Stored data entries

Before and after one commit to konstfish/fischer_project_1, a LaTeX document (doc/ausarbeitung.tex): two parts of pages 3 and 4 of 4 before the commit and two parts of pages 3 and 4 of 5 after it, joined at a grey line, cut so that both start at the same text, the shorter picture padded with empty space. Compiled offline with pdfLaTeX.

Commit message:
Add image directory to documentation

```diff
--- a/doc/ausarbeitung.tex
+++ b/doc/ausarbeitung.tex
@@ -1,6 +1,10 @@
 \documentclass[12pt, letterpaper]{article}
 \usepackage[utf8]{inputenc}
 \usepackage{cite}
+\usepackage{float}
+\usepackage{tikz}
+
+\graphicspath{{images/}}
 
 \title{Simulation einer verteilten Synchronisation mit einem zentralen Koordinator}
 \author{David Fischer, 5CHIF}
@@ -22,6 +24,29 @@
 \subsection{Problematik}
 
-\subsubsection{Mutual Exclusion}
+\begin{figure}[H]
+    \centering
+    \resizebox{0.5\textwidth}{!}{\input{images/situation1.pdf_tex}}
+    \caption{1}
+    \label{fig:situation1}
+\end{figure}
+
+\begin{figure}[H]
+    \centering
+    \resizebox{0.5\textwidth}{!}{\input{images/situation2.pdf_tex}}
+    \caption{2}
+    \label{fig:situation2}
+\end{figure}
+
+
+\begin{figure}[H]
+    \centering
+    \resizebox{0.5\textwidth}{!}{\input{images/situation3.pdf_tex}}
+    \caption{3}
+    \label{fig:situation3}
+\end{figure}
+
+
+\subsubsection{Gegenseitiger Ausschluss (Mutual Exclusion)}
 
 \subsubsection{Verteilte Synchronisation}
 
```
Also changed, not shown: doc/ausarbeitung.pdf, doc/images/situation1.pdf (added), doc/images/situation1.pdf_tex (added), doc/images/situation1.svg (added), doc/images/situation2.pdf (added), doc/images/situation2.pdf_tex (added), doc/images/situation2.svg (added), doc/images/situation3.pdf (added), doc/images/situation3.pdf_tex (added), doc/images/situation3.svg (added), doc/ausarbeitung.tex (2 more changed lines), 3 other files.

Aim of the task =
Could I ask you to return the records exactly and in full?

Solution =
Before and after one commit to konstfish/fischer_project_1, a LaTeX document (doc/ausarbeitung.tex): two parts of pages 3 and 4 of 4 before the commit and two parts of pages 3 and 4 of 5 after it, joined at a grey line, cut so that both start at the same text, the shorter picture padded with empty space. Compiled offline with pdfLaTeX.

Commit message:
Add image directory to documentation

```diff
--- a/doc/ausarbeitung.tex
+++ b/doc/ausarbeitung.tex
@@ -1,6 +1,10 @@
 \documentclass[12pt, letterpaper]{article}
 \usepackage[utf8]{inputenc}
 \usepackage{cite}
+\usepackage{float}
+\usepackage{tikz}
+
+\graphicspath{{images/}}
 
 \title{Simulation einer verteilten Synchronisation mit einem zentralen Koordinator}
 \author{David Fischer, 5CHIF}
@@ -22,6 +24,29 @@
 \subsection{Problematik}
 
-\subsubsection{Mutual Exclusion}
+\begin{figure}[H]
+    \centering
+    \resizebox{0.5\textwidth}{!}{\input{images/situation1.pdf_tex}}
+    \caption{1}
+    \label{fig:situation1}
+\end{figure}
+
+\begin{figure}[H]
+    \centering
+    \resizebox{0.5\textwidth}{!}{\input{images/situation2.pdf_tex}}
+    \caption{2}
+    \label{fig:situation2}
+\end{figure}
+
+
+\begin{figure}[H]
+    \centering
+    \resizebox{0.5\textwidth}{!}{\input{images/situation3.pdf_tex}}
+    \caption{3}
+    \label{fig:situation3}
+\end{figure}
+
+
+\subsubsection{Gegenseitiger Ausschluss (Mutual Exclusion)}
 
 \subsubsection{Verteilte Synchronisation}
 
```
Also changed, not shown: doc/ausarbeitung.pdf, doc/images/situation1.pdf (added), doc/images/situation1.pdf_tex (added), doc/images/situation1.svg (added), doc/images/situation2.pdf (added), doc/images/situation2.pdf_tex (added), doc/images/situation2.svg (added), doc/images/situation3.pdf (added), doc/images/situation3.pdf_tex (added), doc/images/situation3.svg (added), doc/ausarbeitung.tex (2 more changed lines), 3 other files.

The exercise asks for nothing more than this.